What to work on >> Your task is to output the listing exactly, leaving every image out.

═══ Task material

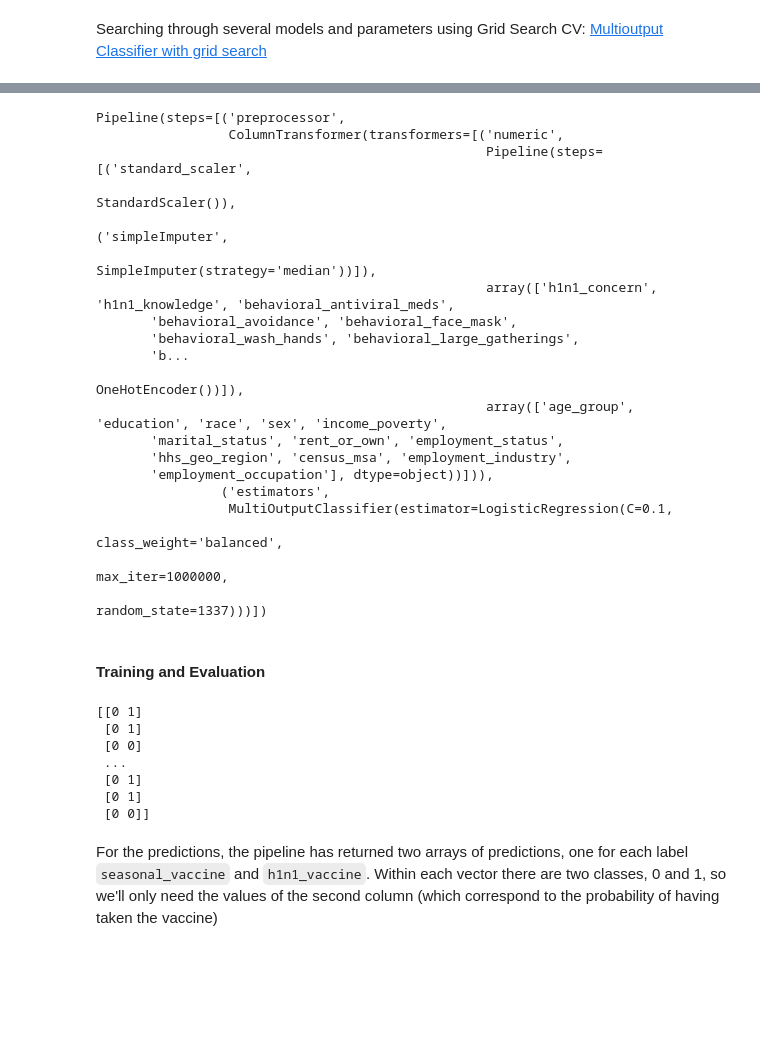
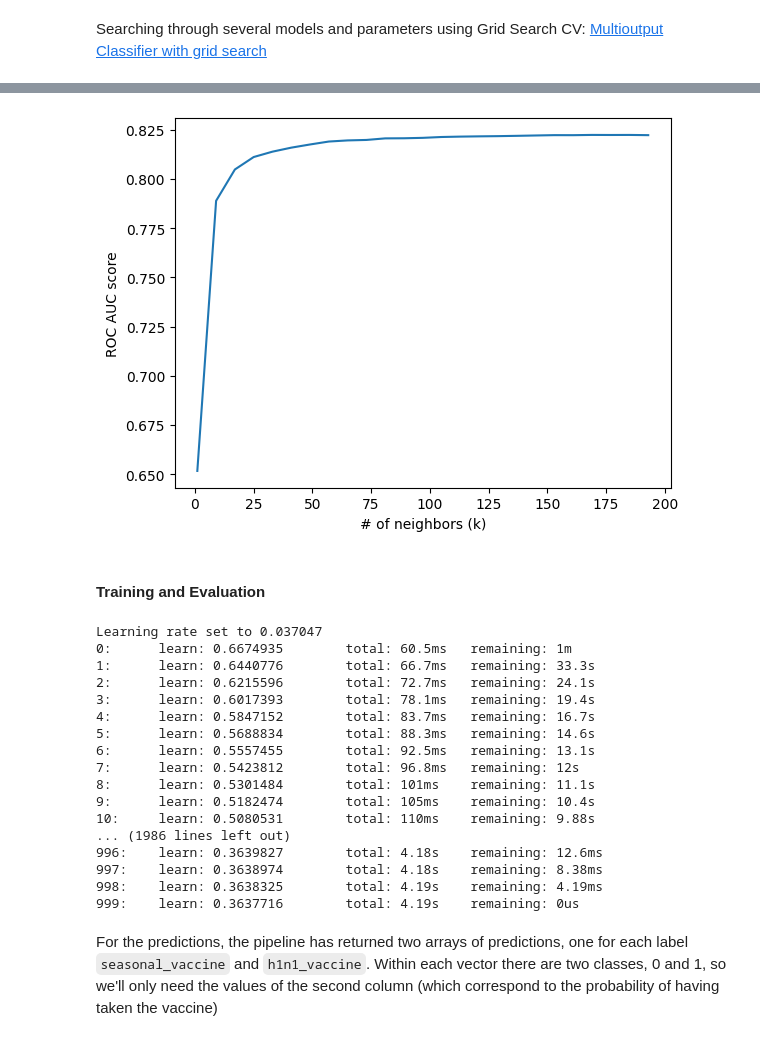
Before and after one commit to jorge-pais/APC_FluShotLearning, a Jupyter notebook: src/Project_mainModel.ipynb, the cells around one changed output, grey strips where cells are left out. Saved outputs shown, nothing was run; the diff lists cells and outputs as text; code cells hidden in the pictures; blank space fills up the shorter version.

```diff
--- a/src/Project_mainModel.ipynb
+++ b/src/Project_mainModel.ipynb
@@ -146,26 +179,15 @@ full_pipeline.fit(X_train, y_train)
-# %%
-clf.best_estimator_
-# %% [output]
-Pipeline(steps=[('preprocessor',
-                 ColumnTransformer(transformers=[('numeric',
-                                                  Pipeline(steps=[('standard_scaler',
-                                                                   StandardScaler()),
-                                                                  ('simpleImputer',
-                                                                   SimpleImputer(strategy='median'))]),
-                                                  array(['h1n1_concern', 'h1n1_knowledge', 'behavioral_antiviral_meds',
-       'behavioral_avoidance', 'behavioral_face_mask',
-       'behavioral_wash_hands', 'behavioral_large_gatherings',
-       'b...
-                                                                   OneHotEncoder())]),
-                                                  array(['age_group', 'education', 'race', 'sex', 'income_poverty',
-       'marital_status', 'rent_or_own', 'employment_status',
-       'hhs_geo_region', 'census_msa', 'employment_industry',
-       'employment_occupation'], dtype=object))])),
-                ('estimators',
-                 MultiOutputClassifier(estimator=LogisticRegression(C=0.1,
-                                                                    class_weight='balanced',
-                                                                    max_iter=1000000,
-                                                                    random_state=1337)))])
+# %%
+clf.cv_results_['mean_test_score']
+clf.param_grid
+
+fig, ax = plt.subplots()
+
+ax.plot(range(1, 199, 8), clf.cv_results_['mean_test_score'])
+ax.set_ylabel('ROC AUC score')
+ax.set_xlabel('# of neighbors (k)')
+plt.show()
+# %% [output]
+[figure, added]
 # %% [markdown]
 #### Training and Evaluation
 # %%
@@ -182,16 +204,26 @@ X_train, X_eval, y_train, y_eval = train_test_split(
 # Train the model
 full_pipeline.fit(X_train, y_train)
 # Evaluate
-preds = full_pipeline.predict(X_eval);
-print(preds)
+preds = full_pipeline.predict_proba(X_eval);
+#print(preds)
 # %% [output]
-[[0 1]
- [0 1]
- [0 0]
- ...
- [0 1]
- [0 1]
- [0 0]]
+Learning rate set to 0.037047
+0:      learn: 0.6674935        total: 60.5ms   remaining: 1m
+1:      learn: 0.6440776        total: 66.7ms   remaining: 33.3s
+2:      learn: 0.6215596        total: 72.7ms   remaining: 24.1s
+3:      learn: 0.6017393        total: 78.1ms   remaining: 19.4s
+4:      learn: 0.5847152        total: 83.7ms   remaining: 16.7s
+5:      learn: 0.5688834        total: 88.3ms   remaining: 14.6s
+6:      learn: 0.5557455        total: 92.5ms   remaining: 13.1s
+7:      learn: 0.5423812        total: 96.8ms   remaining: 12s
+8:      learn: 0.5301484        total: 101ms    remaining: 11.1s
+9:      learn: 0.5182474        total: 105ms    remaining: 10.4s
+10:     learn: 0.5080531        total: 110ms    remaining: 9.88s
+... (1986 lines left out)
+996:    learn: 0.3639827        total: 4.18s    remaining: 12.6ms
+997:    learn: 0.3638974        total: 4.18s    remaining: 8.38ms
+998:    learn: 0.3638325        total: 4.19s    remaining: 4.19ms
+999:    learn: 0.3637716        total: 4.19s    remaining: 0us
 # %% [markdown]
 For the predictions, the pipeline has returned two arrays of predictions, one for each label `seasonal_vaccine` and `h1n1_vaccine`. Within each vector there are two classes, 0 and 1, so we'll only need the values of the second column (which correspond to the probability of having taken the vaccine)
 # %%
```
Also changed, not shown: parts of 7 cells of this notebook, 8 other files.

══════

Output >>
Before and after one commit to jorge-pais/APC_FluShotLearning, a Jupyter notebook: src/Project_mainModel.ipynb, the cells around one changed output, grey strips where cells are left out. Saved outputs shown, nothing was run; the diff lists cells and outputs as text; code cells hidden in the pictures; blank space fills up the shorter version.

```diff
--- a/src/Project_mainModel.ipynb
+++ b/src/Project_mainModel.ipynb
@@ -146,26 +179,15 @@ full_pipeline.fit(X_train, y_train)
-# %%
-clf.best_estimator_
-# %% [output]
-Pipeline(steps=[('preprocessor',
-                 ColumnTransformer(transformers=[('numeric',
-                                                  Pipeline(steps=[('standard_scaler',
-                                                                   StandardScaler()),
-                                                                  ('simpleImputer',
-                                                                   SimpleImputer(strategy='median'))]),
-                                                  array(['h1n1_concern', 'h1n1_knowledge', 'behavioral_antiviral_meds',
-       'behavioral_avoidance', 'behavioral_face_mask',
-       'behavioral_wash_hands', 'behavioral_large_gatherings',
-       'b...
-                                                                   OneHotEncoder())]),
-                                                  array(['age_group', 'education', 'race', 'sex', 'income_poverty',
-       'marital_status', 'rent_or_own', 'employment_status',
-       'hhs_geo_region', 'census_msa', 'employment_industry',
-       'employment_occupation'], dtype=object))])),
-                ('estimators',
-                 MultiOutputClassifier(estimator=LogisticRegression(C=0.1,
-                                                                    class_weight='balanced',
-                                                                    max_iter=1000000,
-                                                                    random_state=1337)))])
+# %%
+clf.cv_results_['mean_test_score']
+clf.param_grid
+
+fig, ax = plt.subplots()
+
+ax.plot(range(1, 199, 8), clf.cv_results_['mean_test_score'])
+ax.set_ylabel('ROC AUC score')
+ax.set_xlabel('# of neighbors (k)')
+plt.show()
+# %% [output]
+[figure, added]
 # %% [markdown]
 #### Training and Evaluation
 # %%
@@ -182,16 +204,26 @@ X_train, X_eval, y_train, y_eval = train_test_split(
 # Train the model
 full_pipeline.fit(X_train, y_train)
 # Evaluate
-preds = full_pipeline.predict(X_eval);
-print(preds)
+preds = full_pipeline.predict_proba(X_eval);
+#print(preds)
 # %% [output]
-[[0 1]
- [0 1]
- [0 0]
- ...
- [0 1]
- [0 1]
- [0 0]]
+Learning rate set to 0.037047
+0:      learn: 0.6674935        total: 60.5ms   remaining: 1m
+1:      learn: 0.6440776        total: 66.7ms   remaining: 33.3s
+2:      learn: 0.6215596        total: 72.7ms   remaining: 24.1s
+3:      learn: 0.6017393        total: 78.1ms   remaining: 19.4s
+4:      learn: 0.5847152        total: 83.7ms   remaining: 16.7s
+5:      learn: 0.5688834        total: 88.3ms   remaining: 14.6s
+6:      learn: 0.5557455        total: 92.5ms   remaining: 13.1s
+7:      learn: 0.5423812        total: 96.8ms   remaining: 12s
+8:      learn: 0.5301484        total: 101ms    remaining: 11.1s
+9:      learn: 0.5182474        total: 105ms    remaining: 10.4s
+10:     learn: 0.5080531        total: 110ms    remaining: 9.88s
+... (1986 lines left out)
+996:    learn: 0.3639827        total: 4.18s    remaining: 12.6ms
+997:    learn: 0.3638974        total: 4.18s    remaining: 8.38ms
+998:    learn: 0.3638325        total: 4.19s    remaining: 4.19ms
+999:    learn: 0.3637716        total: 4.19s    remaining: 0us
 # %% [markdown]
 For the predictions, the pipeline has returned two arrays of predictions, one for each label `seasonal_vaccine` and `h1n1_vaccine`. Within each vector there are two classes, 0 and 1, so we'll only need the values of the second column (which correspond to the probability of having taken the vaccine)
 # %%
```
Also changed, not shown: parts of 7 cells of this notebook, 8 other files.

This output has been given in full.